I am 62 next week. But feel a lot younger. One of the reasons is that life can still throw up surprises, and this week I had a good one. No, not a phone call from Theresa May or Jeremy Corbyn saying they had seen the light and wanted to put Brexit back to the people, though whether it is from them or their successor(s), I remain confident that moment will come, no matter how many rallies and soft soap media appearances Nigel Farage can fit in.

No, this surprise was of a musical variety, a new CD dropping through my letter box, but with a very personal note attached. The CD, Steer By The Stars, was the new album of Skipinnish, my favourite Scottish band, and the note was from their founder, accordionist and chief song-writer, Angus MacPhail. It said that I had been the inspiration for ‘Track 12 – Still We Run,’ and explained why.
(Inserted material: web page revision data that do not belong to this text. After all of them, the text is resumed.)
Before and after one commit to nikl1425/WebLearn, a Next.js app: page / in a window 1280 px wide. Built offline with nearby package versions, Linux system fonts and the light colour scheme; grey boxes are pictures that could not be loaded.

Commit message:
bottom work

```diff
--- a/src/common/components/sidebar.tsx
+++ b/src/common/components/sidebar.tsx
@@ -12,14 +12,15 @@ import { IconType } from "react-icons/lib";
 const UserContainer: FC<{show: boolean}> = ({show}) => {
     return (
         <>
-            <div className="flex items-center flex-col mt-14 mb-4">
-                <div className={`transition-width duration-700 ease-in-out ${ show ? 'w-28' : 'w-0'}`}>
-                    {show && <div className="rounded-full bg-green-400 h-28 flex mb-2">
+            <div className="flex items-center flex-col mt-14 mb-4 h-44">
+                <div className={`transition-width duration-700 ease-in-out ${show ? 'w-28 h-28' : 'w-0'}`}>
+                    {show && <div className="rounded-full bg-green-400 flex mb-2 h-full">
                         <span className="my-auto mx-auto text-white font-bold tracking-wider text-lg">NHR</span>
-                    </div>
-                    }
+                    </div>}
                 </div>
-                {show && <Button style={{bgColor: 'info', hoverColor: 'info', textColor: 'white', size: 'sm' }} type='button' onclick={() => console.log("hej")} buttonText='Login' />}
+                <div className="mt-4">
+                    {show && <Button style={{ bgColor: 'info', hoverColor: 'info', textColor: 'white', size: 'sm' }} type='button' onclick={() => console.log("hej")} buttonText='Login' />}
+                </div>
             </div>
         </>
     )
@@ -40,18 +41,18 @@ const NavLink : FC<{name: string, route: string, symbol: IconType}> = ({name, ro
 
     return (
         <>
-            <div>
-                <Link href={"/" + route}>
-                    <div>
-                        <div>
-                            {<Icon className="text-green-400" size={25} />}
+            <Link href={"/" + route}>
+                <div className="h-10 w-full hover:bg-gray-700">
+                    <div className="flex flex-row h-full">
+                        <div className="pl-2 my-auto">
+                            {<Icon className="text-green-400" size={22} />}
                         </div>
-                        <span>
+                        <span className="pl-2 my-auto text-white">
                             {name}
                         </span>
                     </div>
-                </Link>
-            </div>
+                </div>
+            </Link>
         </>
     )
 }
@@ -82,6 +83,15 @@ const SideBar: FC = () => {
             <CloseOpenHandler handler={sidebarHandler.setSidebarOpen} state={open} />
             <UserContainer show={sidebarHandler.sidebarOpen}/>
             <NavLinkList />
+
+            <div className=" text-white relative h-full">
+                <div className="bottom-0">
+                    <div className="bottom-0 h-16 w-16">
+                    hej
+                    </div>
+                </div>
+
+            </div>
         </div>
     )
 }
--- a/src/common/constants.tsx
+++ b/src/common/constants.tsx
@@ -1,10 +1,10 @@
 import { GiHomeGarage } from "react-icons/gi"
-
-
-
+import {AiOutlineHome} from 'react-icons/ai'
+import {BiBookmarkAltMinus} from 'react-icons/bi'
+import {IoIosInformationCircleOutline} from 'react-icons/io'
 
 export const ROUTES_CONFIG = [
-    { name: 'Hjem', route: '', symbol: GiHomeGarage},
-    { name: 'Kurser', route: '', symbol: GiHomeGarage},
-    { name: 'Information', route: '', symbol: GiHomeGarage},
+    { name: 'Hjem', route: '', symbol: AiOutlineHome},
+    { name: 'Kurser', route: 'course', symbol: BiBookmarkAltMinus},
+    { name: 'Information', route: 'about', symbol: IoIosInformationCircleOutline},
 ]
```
He and I had been having one of our ‘meaning of life’ chats up in the Scottish Highlands, and he asked me how I managed to stay young of mind and heart, and how I seemed to be reasonably happy most of the time, when I sometimes had crippling depression.

I said that I did not believe in the pursuit of happiness in the moment, but as a lifelong pursuit whose success or failure we would only know as we neared death. It is not as morbid as it sounds. It is perhaps a way of an atheist doing his best to keep on the straight and narrow. It is also a mindset that makes you focus always as much as possible on the future not the past, things to do not things already done, things to learn not things already learned. ‘And then there’s exercise,’ I added.

Angus, like me a large man physically but also a keen runner, said that he kept thinking about what I had said, and that on a run some days later, the song ‘Still We Run’ dropped into his head.

To say I was chuffed is an understatement. Both Fiona and I absolutely love Skipinnish. So it was a bit like Lennon and McCartney telling a Beatles fan he/she had inspired ‘I wanna hold your hand!’

Angus comes from Tiree, the Hebridean island where my Dad was born and raised. He played the bagpipes with my brother Donald, and my cousin’s nephew John, and the three of us played together in an award-winning event at Celtic Connections, Tiree Songbook, organised by another brilliant Scottish musician, Mary Ann Kennedy. These ties of culture and heritage and family were a good basis for what has become a good friendship.

When it came to deciding a special present for a significant birthday for Fiona, I decided to hire the band for a private party in the Highlands. Extravagant maybe, but it made for one of the best nights of our life. It was also incredibly poignant because Tessa Jowell was with us, but too ill to attend. Skipinnish’s song from an earlier album, Alive, had become something of an anthem for Tessa and her family as she fought her brain tumour.

What we all learned that night though was that Angus and his band have what musicians call ‘soul.’ And that is what I think you will get if you listen to the album, and the song I seem to have inspired (warning – it has high ear worm quality!)

And here are the lyrics … he even has the word ‘spin’ in there

Still We Run

Time goes by like the winter winds

And the decades fly as the world spins

Where it goes we’ll never know and cannot save.

We all must live before we leave

Achieve to give and to believe.

As the years disappear like tears on the ocean wave.



Forever Young and still we run

Living dreams that seem to move with the rainbow’s gold.

Forever Young and still we run

And we’ll run for the sun and the years won’t leave us old.


How long our time we’ll never know

But up we’ll climb and on we’ll go.

Keeping pace and grace in the race of the roads we tread.

At age eighteen or eighty-five

Whatever’s been you are alive

So drive for the prize, your lifetime lies ahead.


Go by the creed of those we see,

The blessed breed who hold the key,

The rare who dare not care for the age they are.

And meet the day and hit the night

Fight hard and play and chase the light

And dance to a tune by the moon and the morning star.


Fleeting flames in worlds vast

We all too soon become the past.

As glow and shadow guide our way

Pray long the path but live the day.


Love it. Thanks Angus. And also if you watch my documentary on depression on BBC2 on Tuesday, you will see the place where we had the chat that led to the song being written, and hear me talk about how important music is to my mental health.